Historian Joanne Freeman has a great op-ed in the New York Times today about early 19th century political grandstanding.
“…the swaggering threat, the mocking taunt, the over-the-top insult” – This sounds like Donald Trump, but she’s actually describing Congressman Henry A. Wise – who benefited from his outrageousness and served six terms from 1833 and 1844. Six!
“Then as now, raising hackles before the eyes of the press was a play for power; politicians who displayed their fighting-man spunk were strutting their suitability as leaders,” writes Freeman. So if you think election politics are worse than ever…take heart. It’s an American tradition.

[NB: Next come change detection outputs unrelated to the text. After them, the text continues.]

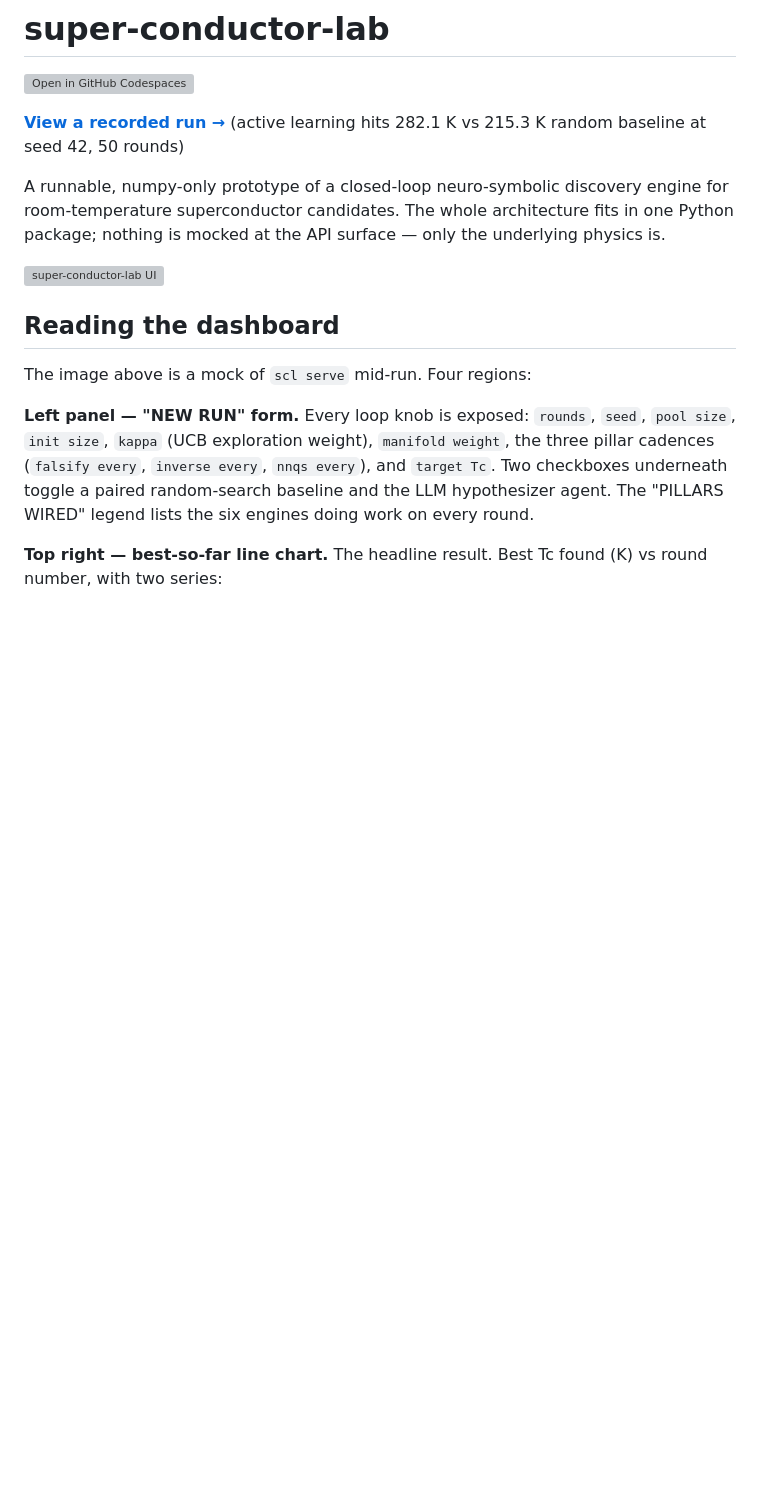
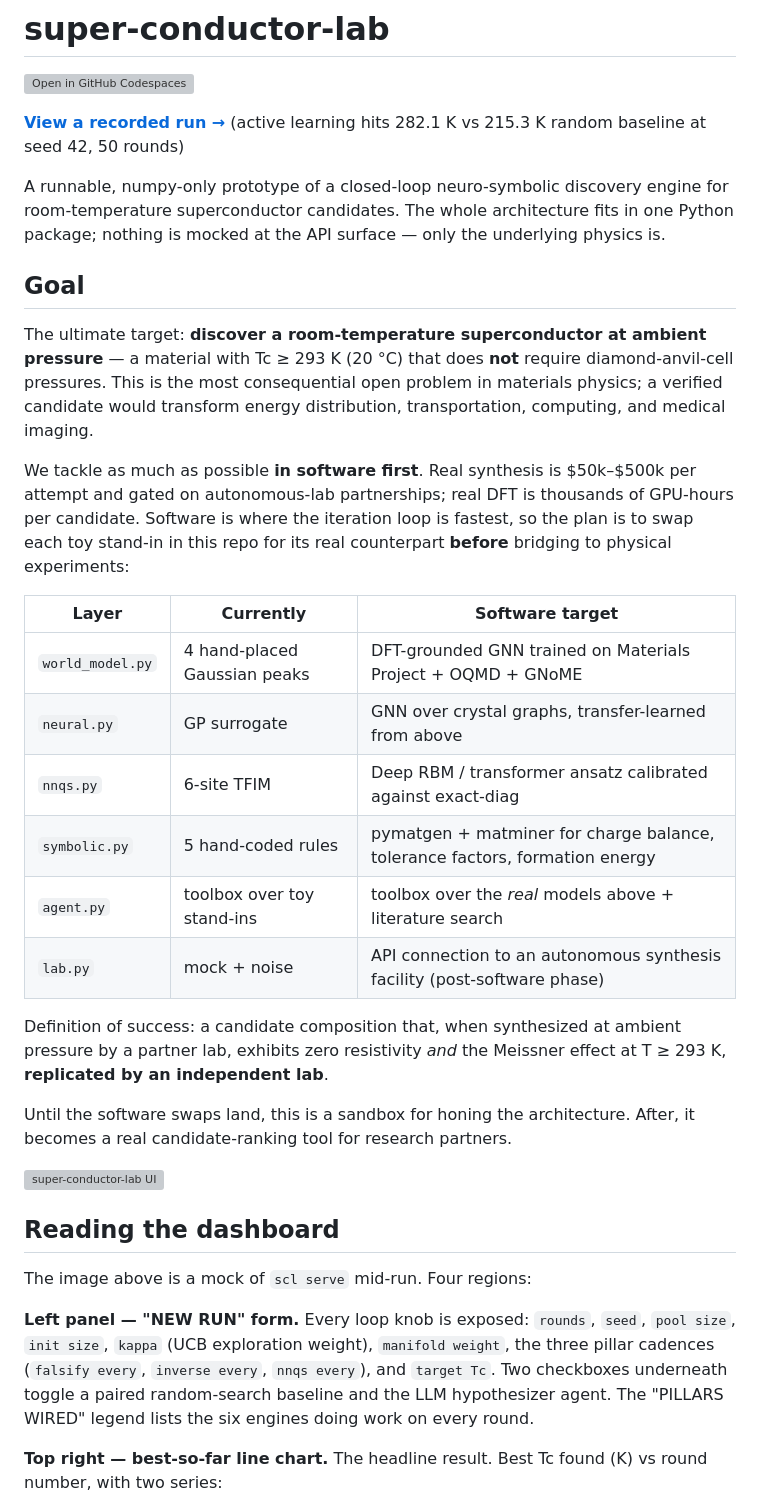
Before and after one commit to anduaura/super-conductor-lab, a Markdown page: README.md, the part around the change. Drawn GitHub-style; blank space fills up the shorter version; grey boxes are pictures that could not be loaded.

```diff
--- a/README.md
+++ b/README.md
@@ -8,6 +8,37 @@ A runnable, numpy-only prototype of a closed-loop neuro-symbolic discovery
 engine for room-temperature superconductor candidates. The whole architecture
 fits in one Python package; nothing is mocked at the API surface — only the
 underlying physics is.
+
+## Goal
+
+The ultimate target: **discover a room-temperature superconductor at ambient
+pressure** — a material with Tc ≥ 293 K (20 °C) that does **not** require
+diamond-anvil-cell pressures. This is the most consequential open problem in
+materials physics; a verified candidate would transform energy distribution,
+transportation, computing, and medical imaging.
+
+We tackle as much as possible **in software first**. Real synthesis is
+$50k–$500k per attempt and gated on autonomous-lab partnerships; real DFT is
+thousands of GPU-hours per candidate. Software is where the iteration loop
+is fastest, so the plan is to swap each toy stand-in in this repo for its
+real counterpart **before** bridging to physical experiments:
+
+| Layer | Currently | Software target |
+| --- | --- | --- |
+| `world_model.py` | 4 hand-placed Gaussian peaks | DFT-grounded GNN trained on Materials Project + OQMD + GNoME |
+| `neural.py` | GP surrogate | GNN over crystal graphs, transfer-learned from above |
+| `nnqs.py` | 6-site TFIM | Deep RBM / transformer ansatz calibrated against exact-diag |
+| `symbolic.py` | 5 hand-coded rules | pymatgen + matminer for charge balance, tolerance factors, formation energy |
+| `agent.py` | toolbox over toy stand-ins | toolbox over the *real* models above + literature search |
+| `lab.py` | mock + noise | API connection to an autonomous synthesis facility (post-software phase) |
+
+Definition of success: a candidate composition that, when synthesized at
+ambient pressure by a partner lab, exhibits zero resistivity *and* the
+Meissner effect at T ≥ 293 K, **replicated by an independent lab**.
+
+Until the software swaps land, this is a sandbox for honing the
+architecture. After, it becomes a real candidate-ranking tool for research
+partners.
 
 ![super-conductor-lab UI](docs/ui.svg)
 
```
Also changed, not shown: CLAUDE.md (+17 -0 lines), MANIFESTO.md (+12 -0 lines).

Recently the Gilded Age has been cropping up in economic and social discourse as a parallel to today’s wealth inequality and ostentatious elite. So it seems quite timely to review a biography of a woman living in this very era.
The author of The Richest Woman in America, Janet Wallach, describes the Gilded Age as an era of “avarice, opulence, and easy credit, [one which] burst from gluttony” (p. 201). But the biography focuses on a woman whose critics would not dare mention opulence and easy credit alongside her name: Hetty Green.
A Savvy Investor
Hetty was thoughtful, astute investor who never strayed from her own advice: buy when everyone is selling and sell when everyone is buying. She was a one-woman example of how to resist herd behavior: trust your instincts and don’t worry other people’s decisions. When it came to how she did business, Hetty did not care in the least what people thought about her. In his classic, The General Theory, Keynes would write of the long-term investor, “worldly wisdom teaches that it is better for reputation to fail than to succeed unconventionally” (as cited in Scharfstein and Stein, 1990). It is almost as if he is describing the public reaction to Hetty a half century earlier.
Hetty succeeded – well beyond the wildest dreams of most men – and yet, because her approach was so unconventional, her reputation suffered. She was often vilified and mocked in the press and became known as the Witch of Wall Street (though oddly, Wallach chooses not to mention this moniker in her book; perhaps this indicates a soft spot for Hetty). A 2001 article in The New Yorker noted that this nickname was not fully derogatory – there was a certain awe that came with Hetty and her approach. And indeed, as a lone woman succeeding in a man’s world, Hetty should inspire awe. Continue reading Book Review: The Richest Woman In America
I went to see the Costumes of Downton Abbey exhibit at the Winterthur Museum in Delaware. It was a wonderful, multifaceted display of fashion and history.
I ran into David Lloyd George while in France earlier this month for a work conference.
Yes, the off-screen nemesis of the Dowager Countess in Downton Abbey makes an appearance on a plaque at the Trianon Palace Hotel, which is just outside the gates of the Chateau de Versailles gardens in France.
French Prime Minister Georges Clemenceau decreed the terms of 1919 Treaty of Versailles in this hotel, and the Treaty was signed a few days later in the Chateau de Versailles’ Hall of Mirrors. David Lloyd George represented Great Britain and signed his name alongside Georges Clemenceau, US President Woodrow Wilson, and other leaders of Allied Powers. Formally signaling the end of the war between Germany and the Allies, the treaty targeted Germany specifically and aimed to have the country take responsibility for the First World War. Negotiations among the Allies took six months, and even at the time of the treaty’s signing, the exact reparation terms had not been settled – they would be announced two years later, in 1921.
I like Liaquat Ahamed’s retelling of the contentious debates that happened before the treaty was signed, in a chapter of Lords of Finance he titles “Demented Inspirations.”
Lloyd George, “pandering to public opinion” wanted harsh, punitive measures taken against Germany (p. 105). Woodrow Wilson, on the other hand, wanted a more moderate approach. The French, Ahamed writes, while in favor of harsher terms, were more concerned with border security than reparations. Continue reading An Encounter with a Familiar Name